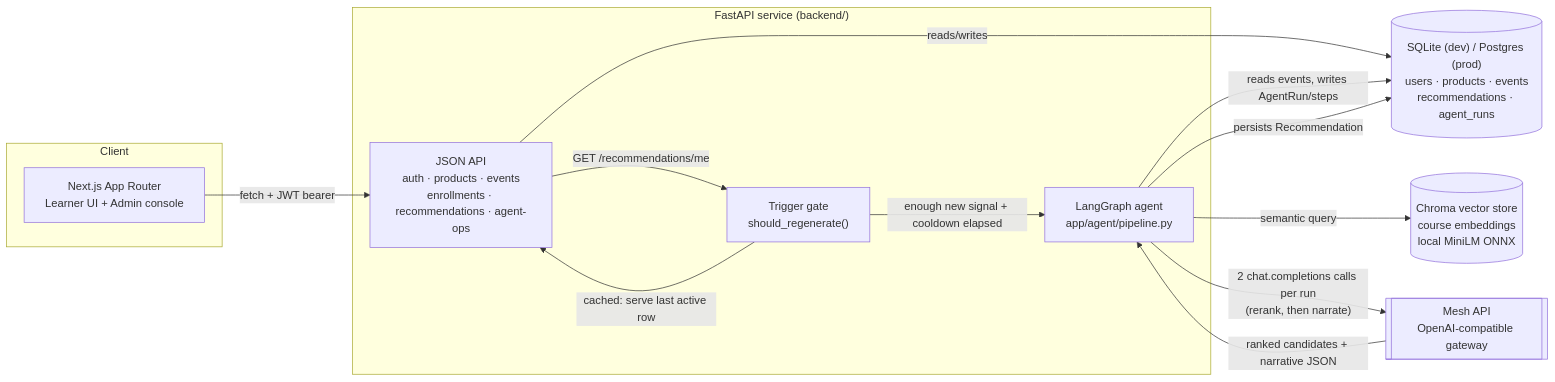
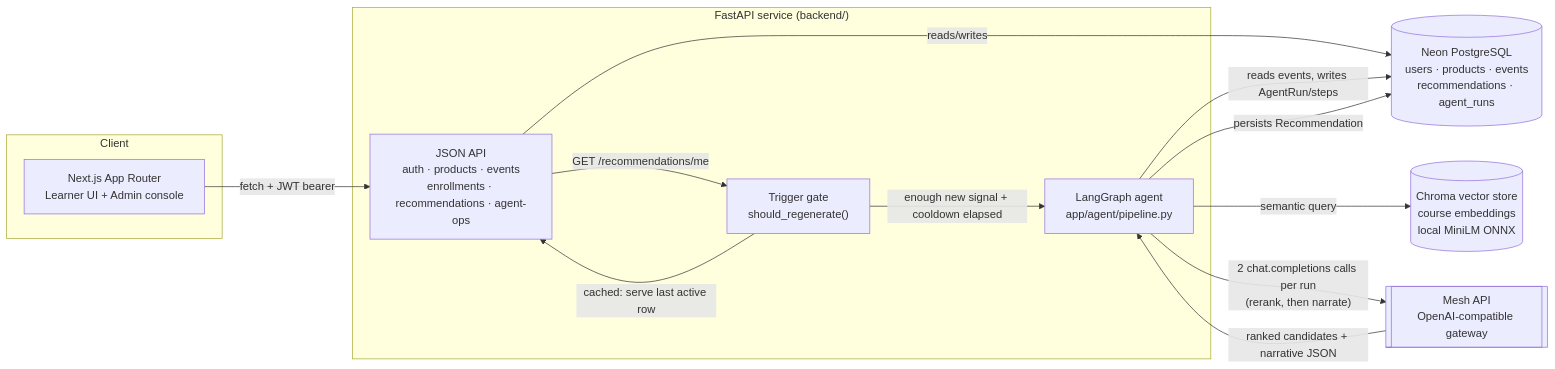
The first of 8 diagrams in docs/PROJECT_DOCUMENTATION.md (akshaykamath45/growise), drawn with Mermaid before and after one commit. The commit also changed other lines of this file and 28 other files, not shown here.

````diff
--- a/docs/PROJECT_DOCUMENTATION.md
+++ b/docs/PROJECT_DOCUMENTATION.md
@@ -57,27 +57,27 @@
 ```mermaid
 flowchart LR
     subgraph client["Client"]
         UI["Next.js App Router\nLearner UI + Admin console"]
     end
 
     subgraph backend["FastAPI service (backend/)"]
         API["JSON API\nauth · products · events\nenrollments · recommendations · agent-ops"]
         Trigger["Trigger gate\nshould_regenerate()"]
         Agent["LangGraph agent\napp/agent/pipeline.py"]
     end
 
-    SQL[("SQLite (dev) / Postgres (prod)\nusers · products · events\nrecommendations · agent_runs")]
+    SQL[("Neon PostgreSQL\nusers · products · events\nrecommendations · agent_runs")]
     Vec[("Chroma vector store\ncourse embeddings\nlocal MiniLM ONNX")]
     Mesh[["Mesh API\nOpenAI-compatible gateway"]]
 
     UI -- "fetch + JWT bearer" --> API
     API -- "reads/writes" --> SQL
     API -- "GET /recommendations/me" --> Trigger
     Trigger -- "cached: serve last active row" --> API
     Trigger -- "enough new signal + cooldown elapsed" --> Agent
     Agent -- "reads events, writes AgentRun/steps" --> SQL
     Agent -- "semantic query" --> Vec
     Agent -- "2 chat.completions calls per run\n(rerank, then narrate)" --> Mesh
     Mesh -- "ranked candidates + narrative JSON" --> Agent
     Agent -- "persists Recommendation" --> SQL
 ```
````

### Brief:
Find every line in the records above that holds the word "docs", and copy each one.

### Solved problem:
The first of 8 diagrams in docs/PROJECT_DOCUMENTATION.md (akshaykamath45/growise), drawn with Mermaid before and after one commit. The commit also changed other lines of this file and 28 other files, not shown here.
--- a/docs/PROJECT_DOCUMENTATION.md
+++ b/docs/PROJECT_DOCUMENTATION.md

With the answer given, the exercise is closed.